- _Required work_: No line of the records may be dropped; print them all again exactly.

Dataset excerpts
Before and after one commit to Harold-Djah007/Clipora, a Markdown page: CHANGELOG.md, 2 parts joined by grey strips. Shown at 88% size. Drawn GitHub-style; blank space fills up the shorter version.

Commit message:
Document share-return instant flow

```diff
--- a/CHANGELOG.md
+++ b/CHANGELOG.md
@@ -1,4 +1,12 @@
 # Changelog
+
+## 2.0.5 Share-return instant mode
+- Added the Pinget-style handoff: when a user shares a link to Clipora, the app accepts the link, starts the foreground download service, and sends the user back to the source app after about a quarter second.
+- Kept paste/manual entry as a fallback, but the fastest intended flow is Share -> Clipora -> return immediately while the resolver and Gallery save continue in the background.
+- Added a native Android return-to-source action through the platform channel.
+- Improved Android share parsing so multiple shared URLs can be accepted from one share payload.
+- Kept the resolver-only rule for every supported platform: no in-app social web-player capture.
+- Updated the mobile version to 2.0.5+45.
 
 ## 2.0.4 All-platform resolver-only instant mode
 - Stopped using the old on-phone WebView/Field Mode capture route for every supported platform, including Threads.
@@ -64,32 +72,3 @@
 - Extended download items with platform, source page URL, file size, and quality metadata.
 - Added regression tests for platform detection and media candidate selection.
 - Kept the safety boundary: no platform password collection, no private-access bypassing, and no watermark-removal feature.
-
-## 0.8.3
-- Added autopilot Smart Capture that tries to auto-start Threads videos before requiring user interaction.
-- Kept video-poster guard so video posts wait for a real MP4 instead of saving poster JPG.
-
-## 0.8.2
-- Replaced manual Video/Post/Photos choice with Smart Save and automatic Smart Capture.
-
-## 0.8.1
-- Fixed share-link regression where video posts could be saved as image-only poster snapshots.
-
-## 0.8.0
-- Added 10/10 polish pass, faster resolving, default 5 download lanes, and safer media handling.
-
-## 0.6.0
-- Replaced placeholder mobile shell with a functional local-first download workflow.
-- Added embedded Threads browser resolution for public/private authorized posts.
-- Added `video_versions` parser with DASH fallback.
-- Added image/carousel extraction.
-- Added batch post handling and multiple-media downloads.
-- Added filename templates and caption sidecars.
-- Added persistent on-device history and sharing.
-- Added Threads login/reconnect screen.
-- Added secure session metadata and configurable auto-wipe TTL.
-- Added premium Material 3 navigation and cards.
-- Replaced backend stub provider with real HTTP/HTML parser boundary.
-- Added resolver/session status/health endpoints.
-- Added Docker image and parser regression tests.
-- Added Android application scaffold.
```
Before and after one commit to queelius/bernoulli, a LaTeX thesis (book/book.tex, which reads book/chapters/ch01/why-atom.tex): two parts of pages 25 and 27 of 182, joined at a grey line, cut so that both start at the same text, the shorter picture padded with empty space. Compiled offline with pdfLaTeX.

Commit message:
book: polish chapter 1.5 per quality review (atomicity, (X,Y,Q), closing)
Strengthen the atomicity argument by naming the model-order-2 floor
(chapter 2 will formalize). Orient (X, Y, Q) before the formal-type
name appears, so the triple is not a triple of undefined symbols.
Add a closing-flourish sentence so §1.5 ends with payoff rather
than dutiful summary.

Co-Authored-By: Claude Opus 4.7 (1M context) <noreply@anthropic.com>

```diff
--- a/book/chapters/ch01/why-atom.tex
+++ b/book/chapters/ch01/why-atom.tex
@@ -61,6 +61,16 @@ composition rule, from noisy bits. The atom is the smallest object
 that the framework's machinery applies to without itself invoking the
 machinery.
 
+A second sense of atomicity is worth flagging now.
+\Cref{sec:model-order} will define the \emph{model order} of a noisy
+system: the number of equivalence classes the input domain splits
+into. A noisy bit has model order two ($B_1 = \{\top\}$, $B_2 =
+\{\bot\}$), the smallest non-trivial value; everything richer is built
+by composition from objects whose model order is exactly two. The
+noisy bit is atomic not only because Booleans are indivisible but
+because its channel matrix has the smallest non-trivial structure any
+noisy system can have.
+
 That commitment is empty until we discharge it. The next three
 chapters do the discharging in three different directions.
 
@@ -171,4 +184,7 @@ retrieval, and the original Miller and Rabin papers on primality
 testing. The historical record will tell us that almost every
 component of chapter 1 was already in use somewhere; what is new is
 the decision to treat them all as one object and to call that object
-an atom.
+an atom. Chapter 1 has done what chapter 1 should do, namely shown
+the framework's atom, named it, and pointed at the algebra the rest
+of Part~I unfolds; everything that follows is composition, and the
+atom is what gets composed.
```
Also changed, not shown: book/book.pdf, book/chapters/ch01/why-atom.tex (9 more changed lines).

- _Result of the exercise_:
Before and after one commit to Harold-Djah007/Clipora, a Markdown page: CHANGELOG.md, 2 parts joined by grey strips. Shown at 88% size. Drawn GitHub-style; blank space fills up the shorter version.

Commit message:
Document share-return instant flow

```diff
--- a/CHANGELOG.md
+++ b/CHANGELOG.md
@@ -1,4 +1,12 @@
 # Changelog
+
+## 2.0.5 Share-return instant mode
+- Added the Pinget-style handoff: when a user shares a link to Clipora, the app accepts the link, starts the foreground download service, and sends the user back to the source app after about a quarter second.
+- Kept paste/manual entry as a fallback, but the fastest intended flow is Share -> Clipora -> return immediately while the resolver and Gallery save continue in the background.
+- Added a native Android return-to-source action through the platform channel.
+- Improved Android share parsing so multiple shared URLs can be accepted from one share payload.
+- Kept the resolver-only rule for every supported platform: no in-app social web-player capture.
+- Updated the mobile version to 2.0.5+45.
 
 ## 2.0.4 All-platform resolver-only instant mode
 - Stopped using the old on-phone WebView/Field Mode capture route for every supported platform, including Threads.
@@ -64,32 +72,3 @@
 - Extended download items with platform, source page URL, file size, and quality metadata.
 - Added regression tests for platform detection and media candidate selection.
 - Kept the safety boundary: no platform password collection, no private-access bypassing, and no watermark-removal feature.
-
-## 0.8.3
-- Added autopilot Smart Capture that tries to auto-start Threads videos before requiring user interaction.
-- Kept video-poster guard so video posts wait for a real MP4 instead of saving poster JPG.
-
-## 0.8.2
-- Replaced manual Video/Post/Photos choice with Smart Save and automatic Smart Capture.
-
-## 0.8.1
-- Fixed share-link regression where video posts could be saved as image-only poster snapshots.
-
-## 0.8.0
-- Added 10/10 polish pass, faster resolving, default 5 download lanes, and safer media handling.
-
-## 0.6.0
-- Replaced placeholder mobile shell with a functional local-first download workflow.
-- Added embedded Threads browser resolution for public/private authorized posts.
-- Added `video_versions` parser with DASH fallback.
-- Added image/carousel extraction.
-- Added batch post handling and multiple-media downloads.
-- Added filename templates and caption sidecars.
-- Added persistent on-device history and sharing.
-- Added Threads login/reconnect screen.
-- Added secure session metadata and configurable auto-wipe TTL.
-- Added premium Material 3 navigation and cards.
-- Replaced backend stub provider with real HTTP/HTML parser boundary.
-- Added resolver/session status/health endpoints.
-- Added Docker image and parser regression tests.
-- Added Android application scaffold.
```
Before and after one commit to queelius/bernoulli, a LaTeX thesis (book/book.tex, which reads book/chapters/ch01/why-atom.tex): two parts of pages 25 and 27 of 182, joined at a grey line, cut so that both start at the same text, the shorter picture padded with empty space. Compiled offline with pdfLaTeX.

Commit message:
book: polish chapter 1.5 per quality review (atomicity, (X,Y,Q), closing)
Strengthen the atomicity argument by naming the model-order-2 floor
(chapter 2 will formalize). Orient (X, Y, Q) before the formal-type
name appears, so the triple is not a triple of undefined symbols.
Add a closing-flourish sentence so §1.5 ends with payoff rather
than dutiful summary.

Co-Authored-By: Claude Opus 4.7 (1M context) <noreply@anthropic.com>

```diff
--- a/book/chapters/ch01/why-atom.tex
+++ b/book/chapters/ch01/why-atom.tex
@@ -61,6 +61,16 @@ composition rule, from noisy bits. The atom is the smallest object
 that the framework's machinery applies to without itself invoking the
 machinery.
 
+A second sense of atomicity is worth flagging now.
+\Cref{sec:model-order} will define the \emph{model order} of a noisy
+system: the number of equivalence classes the input domain splits
+into. A noisy bit has model order two ($B_1 = \{\top\}$, $B_2 =
+\{\bot\}$), the smallest non-trivial value; everything richer is built
+by composition from objects whose model order is exactly two. The
+noisy bit is atomic not only because Booleans are indivisible but
+because its channel matrix has the smallest non-trivial structure any
+noisy system can have.
+
 That commitment is empty until we discharge it. The next three
 chapters do the discharging in three different directions.
 
@@ -171,4 +184,7 @@ retrieval, and the original Miller and Rabin papers on primality
 testing. The historical record will tell us that almost every
 component of chapter 1 was already in use somewhere; what is new is
 the decision to treat them all as one object and to call that object
-an atom.
+an atom. Chapter 1 has done what chapter 1 should do, namely shown
+the framework's atom, named it, and pointed at the algebra the rest
+of Part~I unfolds; everything that follows is composition, and the
+atom is what gets composed.
```
Also changed, not shown: book/book.pdf, book/chapters/ch01/why-atom.tex (9 more changed lines).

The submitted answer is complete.